Republicans continually drone on about how “government spending” is so bad… Infrastructure, medical research, education, law enforcement… bad … “out of control” … “take money out of the economy” … etc. And so because we have to do something about “out of control spending” we have this sequester.
All of the stated reasons for the sequester have gone away:
- The deficit is down by half as a percent of GDP;
- The study that justified it turned out to have the conclusions completely wrong;
- Europe’s experiment with cutting government to boost the economy has shown this to be ass-backwards.
- History, on the other hand, has shown that we need to boost government spending and hiring to grow the economy during recessions and depressions.
But hey, Republicans are not going to let facts get in the way of causing human suffering and economic decline. Even many Democrats say “we need balanced deficit cutting” instead of hiring and stimulus. And here we are.
So, how’s that sequester going? Here are a few headlines:
… a group of 22 graduate students and researchers have been exploring ways to help repair the heart after it experiences trauma. … The National Health Institute informed the group at Temple that the $1.5 million grant funding their research would be reduced by ten percent, a consequence of the federal budget cuts known as sequestration. …
At the University of Kansas, … has been left in limbo after sequestration forced a delay … likened the situation to “closing off the vein.” … projects that enhance social and emotional development for children with severe behavior problems or autism and help educators understand how to work with children with or at risk for disabilities. … Greenwood said he would look to foundations and private philanthropy to help fill the void left by sequestration.
Rebecca Riggins, a Georgetown University cancer researcher, has had to freeze her work amid federal funding cuts brought on by sequestration. Literally.
[. . .] Joan Brugge, chairwoman of the cell biology department at Harvard Medical School, says the cuts are affecting experienced researchers in addition to scientists just starting out.
… “When you take what already has been an extremely tough environment for research and development funding and overlay sequestration on top of that, it turns a bad situation into a historically bad situation,”
Across-the-board budget cuts ― known as sequestration ― took effect on March 1, and their potential impacts are just starting to become clearer.

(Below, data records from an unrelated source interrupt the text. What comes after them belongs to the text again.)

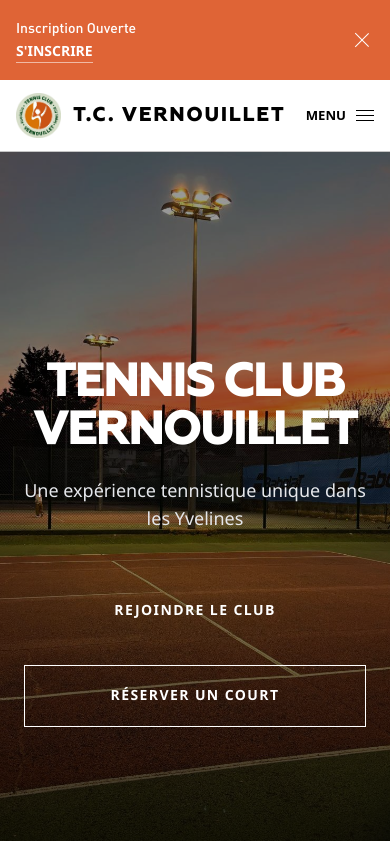
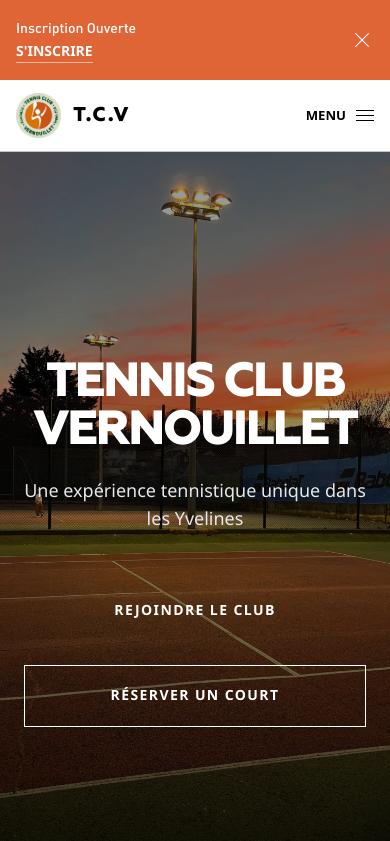
Before and after one commit to Droopy16a/tcv, a Next.js app: page / in a window 390 px wide. Shown: the top 841 px of the page. Built offline with nearby package versions, Linux system fonts and the light colour scheme; a web font is replaced by a local one.

Commit message:
logo-text responsive

```diff
--- a/app/components/header.tsx
+++ b/app/components/header.tsx
@@ -18,12 +18,20 @@
   const [menuOpen, setMenuOpen] = useState(false);
   const [activeMenu, setActiveMenu] = useState<string | null>(null);
   const [scrolled, setScrolled] = useState(false);
+  const [isMobile, setIsMobile] = useState(false);
 
   useEffect(() => {
     const stored = localStorage.getItem("bannerVisible");
     if (stored === "false") {
       setBannerVisible(false);
     }
+  }, []);
+
+  useEffect(() => {
+    const handleResize = () => setIsMobile(window.innerWidth < 768);
+    handleResize();
+    window.addEventListener("resize", handleResize, { passive: true });
+    return () => window.removeEventListener("resize", handleResize);
   }, []);
 
   useEffect(() => {
@@ -59,7 +67,7 @@
               height={28}
               priority
             />
-            <span className="logo-text">T.C. VERNOUILLET</span>
+            <span className="logo-text">{!isMobile ? "T.C. VERNOUILLET" : "T.C.V"}</span>
           </a>
 
           <nav className="desktop-menu" aria-label="Main menu">
```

For cancer patients and their families, these cuts spell despair …
… Not only will sequester cuts lead to fewer prospective research projects being funded, fewer research jobs and less economic activity, but they may cut short promising genetic research initiatives that are leading to drug development for brain tumors, ovarian cancer, metastatic melanoma and cancers caused by genetic mutations.
… Cutting cancer research now hurts the nation both medically and economically.
There is no reason for this sequester. Just repeal it. Jeeze!